Cold Mountain by Charles Frazier shares the southern setting, lyrical language, and vivid characterizations with A Land More Kind Than Home. They also share a shifting point of view and a storyline in which characters must come terms with the difficulty of their life situation.
A suggestion that is a little more off the beaten path would be Alden Bell's The Reapers Are the Angels. Like Cash's novel, Bell's is also a psychological suspense story merged with a Southern Gothic feel, only in Bell's novel, the characters inhabit a world where they has been a zombie apocalypse. Take out the zombies though, and they are remarkably similar stories.
Other suggestions from this discussion and second reading:
And for a cross format watch alike, the entire time I was reading A Land More Kind Than Home, it kept reminding me of the HBO series Carnivale from the early 2000s. Both have weird preachers and an atmospheric, odd, bleak, yet beautiful story driven by psychological suspense, setting, and characters. Go seek out the DVDs for the series if you liked this novel.
- Someone in the group mention that the novel was Faulkner-esque. This is a very good comparison.
- Someone else mention it reminded her of To Kill A Mockingbird by Harper Lee. In this case it was the child narration about a crime, a small town, and the issues than run deeper than the specific crime at hand that seemed similar to her.
- Shakespearean tragedy was discussed above and specifically Romeo and Juliet with the 2 families and their dead children.
- I love that the ladies are getting so good at these RA suggestions.
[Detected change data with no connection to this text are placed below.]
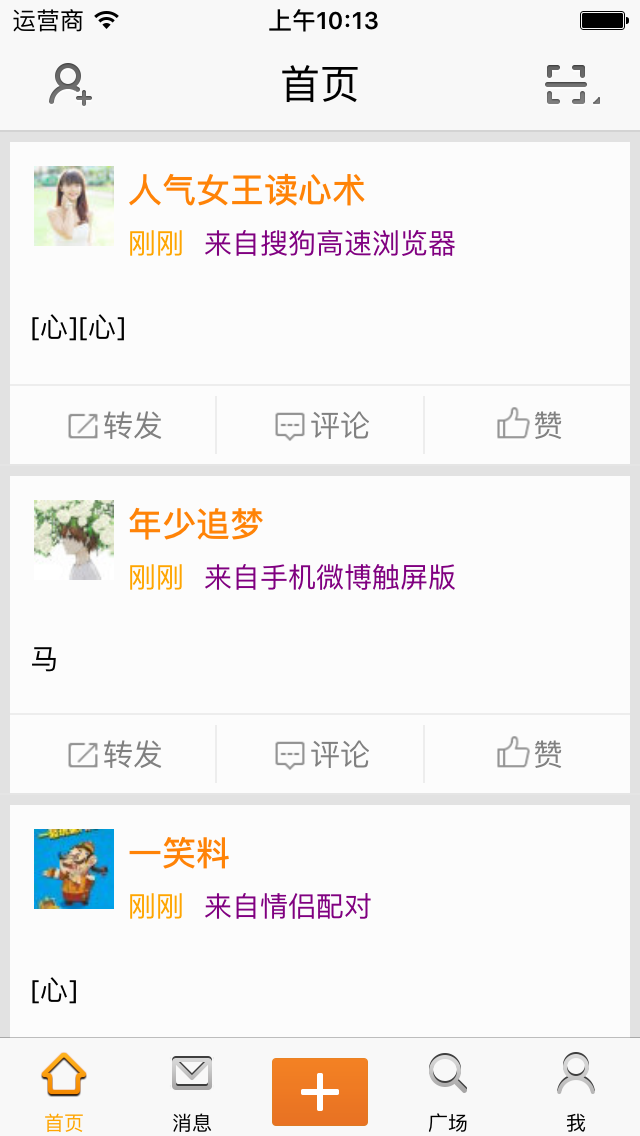
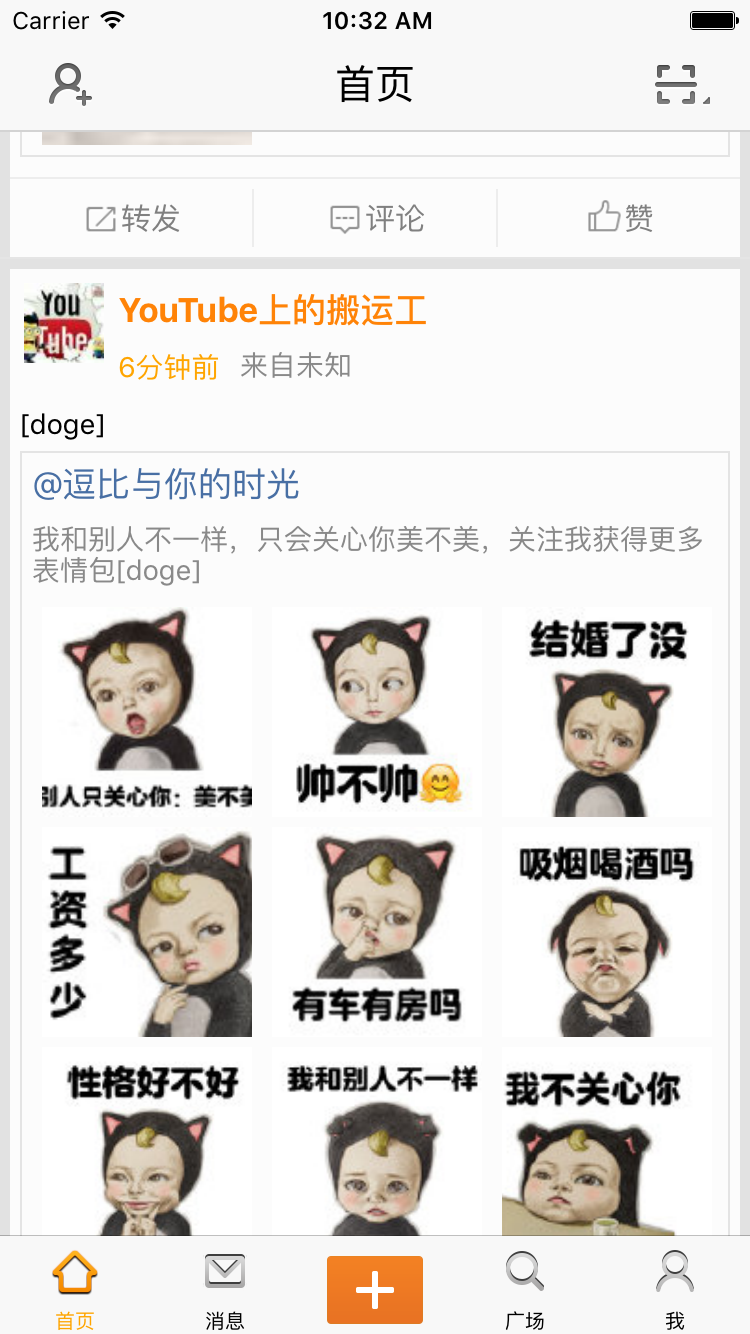
微博列表增加转发微博

Changed region(s): [[0.0, 0.0, 1.0, 1.0]]

diff --git a/SinaWebBo/Home/StatusCell.js b/SinaWebBo/Home/StatusCell.js
@@ -7,6 +7,8 @@ import {
   TouchableHighlight,
 } from 'react-native';
 
+import RetweetView from './RetweetView';
+
 export default class StatusCell extends Component {
   constructor(props) {
     super(props);
@@ -47,8 +49,13 @@ export default class StatusCell extends Component {
   }
 
   render() {
-    let user = this.props.status.user;
-    let status = this.props.status;
+    let { status } = this.props,
+        { user } = status,
+        retweetView;
+
+    if (status.retweeted_status) {
+      retweetView = <RetweetView status={status.retweeted_status} />
+    }
     return (
       <View style={styles.container}>
         <View style={styles.wrapper}>
@@ -73,21 +80,8 @@ export default class StatusCell extends Component {
             </Text>
           </View>
 
-          <Image source={require('../images/Home/timeline_retweet_background.png')}
-            capInsets={{top:0.5,left:0.5,bottom:0.5,right:0.5}}
-            style={{
-              width: 320,
-              height: 200,
-            }}
-            >
-            <View style={{
-              flex: 1,
-              }}>
-              <Text>转发微博内容</Text>
-              <Text>转发微博内容</Text>
-              <Text>转发微博内容</Text>
-            </View>
-          </Image>
+          {/* 转发微博 */}
+          {retweetView}
 
           {/* begin: Three buttons at bottom */}
           <View style={[styles.bottomView, styles.row]}>
@@ -134,8 +128,8 @@ const styles = StyleSheet.create({
   baseInfo: {
     height: 64,
     flexDirection: 'row',
-    marginTop: 10,
-    marginLeft: 10,
+    marginTop: 5,
+    marginLeft: 5,
   },
   portrait: {
     width: 40,
@@ -161,11 +155,12 @@ const styles = StyleSheet.create({
     color: 'orange',
   },
   source: {
-    color: 'purple',
+    color: 'rgb(137,137,137)',
     marginLeft: 10,
   },
   content: {
-    margin: 10,
+    marginHorizontal: 5,
+    marginBottom: 5,
   },
   bottomView: {
     marginTop: 10,

diff --git a/SinaWebBo/Home/RetweetView.js b/SinaWebBo/Home/RetweetView.js
@@ -1,0 +1,81 @@
+import React, { Component } from 'react';
+import {
+  Image,
+  Text,
+  View,
+  StyleSheet,
+  TouchableHighlight,
+} from 'react-native';
+
+import Dimensions from 'Dimensions';
+
+// 窗口宽度
+const WinWidth = Dimensions.get('window').width;
+// 图片间隔
+const ImageMargin = 10;
+// 图片大小
+const ImageWidth = (WinWidth - 20 - 4*ImageMargin)/3;
+
+
+export default class RetweetView extends Component {
+  constructor(props) {
+    super(props);
+  }
+
+  render() {
+    let { status } = this.props,
+      { pic_urls } = status,
+      images = [];
+
+
+    if (pic_urls && pic_urls.length > 0) {
+      pic_urls.forEach((item, index) => {
+        images.push(<Image key={`image_${index}`}
+                           source={{uri: item.thumbnail_pic}}
+                           style={styles.image} />);
+      });
+    }
+
+    return (
+      <View style={styles.container}>
+        <Text style={styles.nickName}>
+          @{status.user.name}
+        </Text>
+        <Text style={styles.content}>
+          {status.text}
+        </Text>
+        <View style={styles.gallery}>
+          {images}
+        </View>
+      </View>
+    );
+  }
+}
+
+const styles = StyleSheet.create({
+  container: {
+    borderWidth: 1,
+    borderColor: 'rgb(228,228,228)',
+    marginHorizontal: 5,
+  },
+  nickName: {
+    color: 'rgb(72,111,164)',
+    fontSize: 17,
+    margin: 5,
+  },
+  content: {
+    margin: 5,
+    color: 'rgb(137,137,137)',
+  },
+  gallery: {
+    flexDirection: 'row',
+    flexWrap: 'wrap',
+    paddingBottom: 5,
+  },
+  image: {
+    width: ImageWidth,
+    height: ImageWidth,
+    marginTop: 5,
+    marginLeft: ImageMargin,
+  }
+});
Another person mentioned that this book reminded her of her favorite author, who also happens to set his novels in North Carolina, Pat Conroy and specifically Beach Music. Also a great suggestion.
- Finally, NoveList had this outside of the box suggestion-- Shine Shine Shine by Lydia Netzer, "In this novel, we meet Sunny (congenitally bald), her mother (terminally ill), her husband Maxon (a socially inept genius engineer), and their son (diagnosed with autism). The story moves back and forth between Sunny and Maxon’s childhood in rural western Pennsylvania and their present in an affluent suburb of eastern Virginia. Like Cash’s novel, Shine Shine Shine shows us the costs of forcing people to fit into conventional notions of normality."